====== Entries shown ======

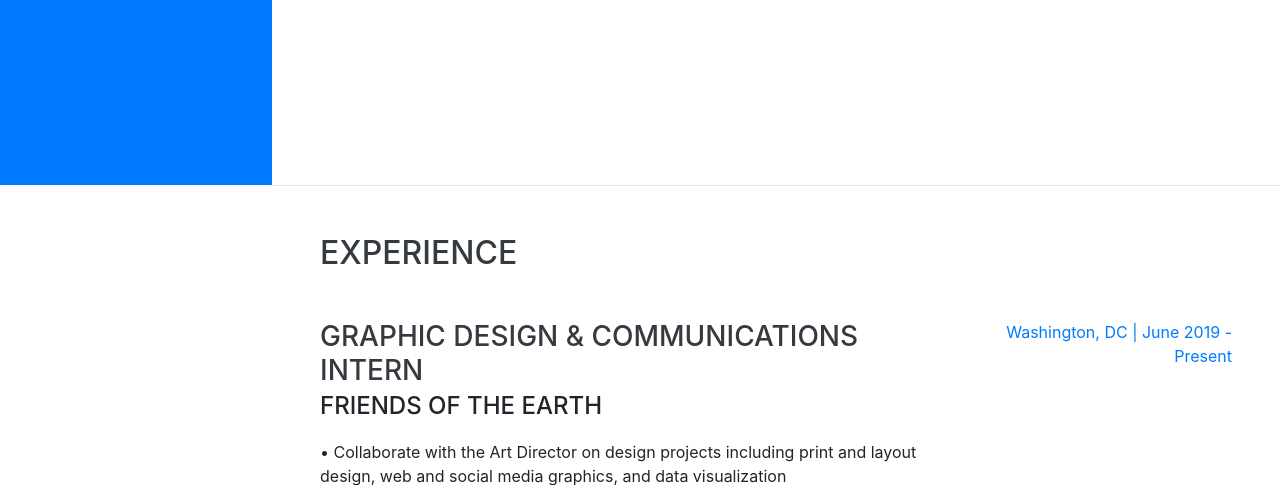
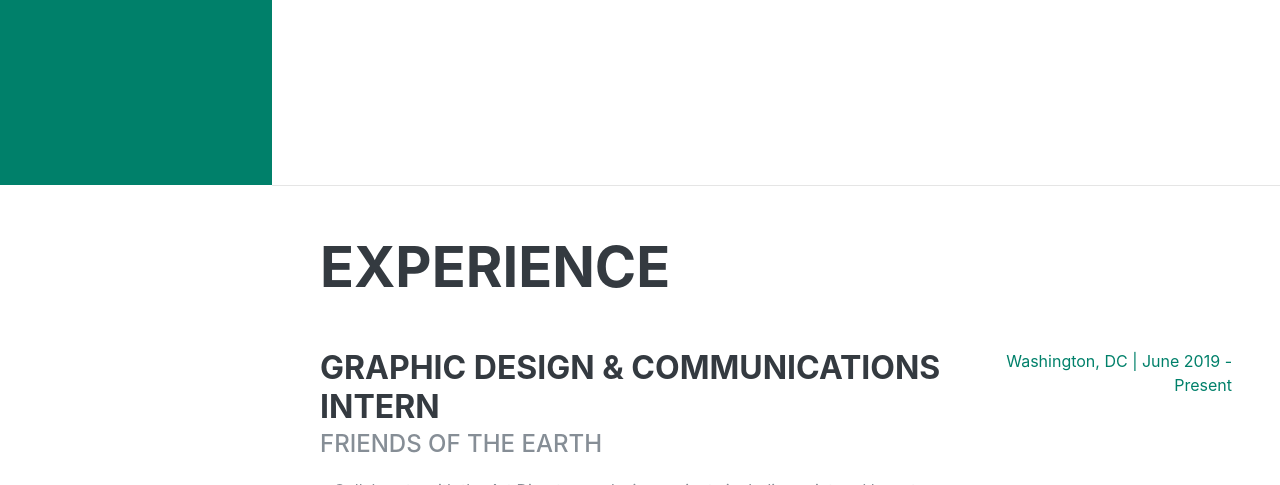
Before and after one commit to gracefagan/gracefagan.github.io, a website with bundled scripts: page index.html in a window 1280 px wide. Shown: the part 615-1100 px from the top of the page. Built offline with nearby package versions, Linux system fonts and the light colour scheme; a web font is replaced by a local one.

Commit message:
change URL

```diff
--- a/index.html
+++ b/index.html
@@ -11,7 +11,7 @@
   <title>Grace Fagan</title>
 
   <!-- Bootstrap core CSS -->
-  <link href="vendor/bootstrap/css/bootstrap.min.css" rel="stylesheet">
+  <link href="https://gracefagan.github.io.git/vendor/bootstrap/css/bootstrap.min.css" rel="stylesheet">
 
   <!-- Custom fonts for this template -->
   <link href="https://fonts.googleapis.com/css?family=Saira+Extra+Condensed:500,700" rel="stylesheet">
```
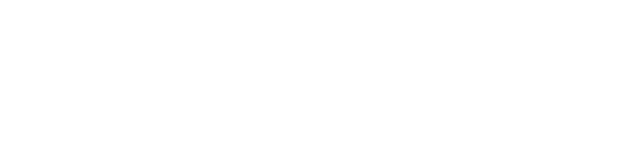
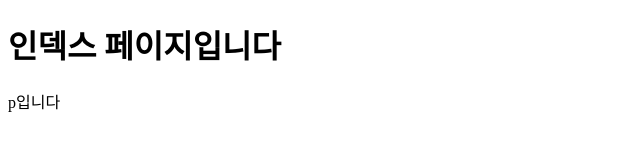
Before and after one commit to Higangssh/MYSecondRepo, a plain HTML site: page index.html in a window 1280 px wide. Shown: the whole page, without its empty margins (0-640 px from the left). Drawn offline with Linux system fonts and the light colour scheme.

Commit message:
p1 added

```diff
--- a/index.html
+++ b/index.html
@@ -8,7 +8,8 @@
 </head>
 <body>
     <div class="container">
-
+        <h1>인덱스 페이지입니다</h1>
+        <p>p입니다</p>
     </div>
 </body>
 </html>
```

======

— Problem statement —
Go through the lines above and copy any that contain "https".

— Finished task —
+  <link href="https://gracefagan.github.io.git/vendor/bootstrap/css/bootstrap.min.css" rel="stylesheet">
   <link href="https://fonts.googleapis.com/css?family=Saira+Extra+Condensed:500,700" rel="stylesheet">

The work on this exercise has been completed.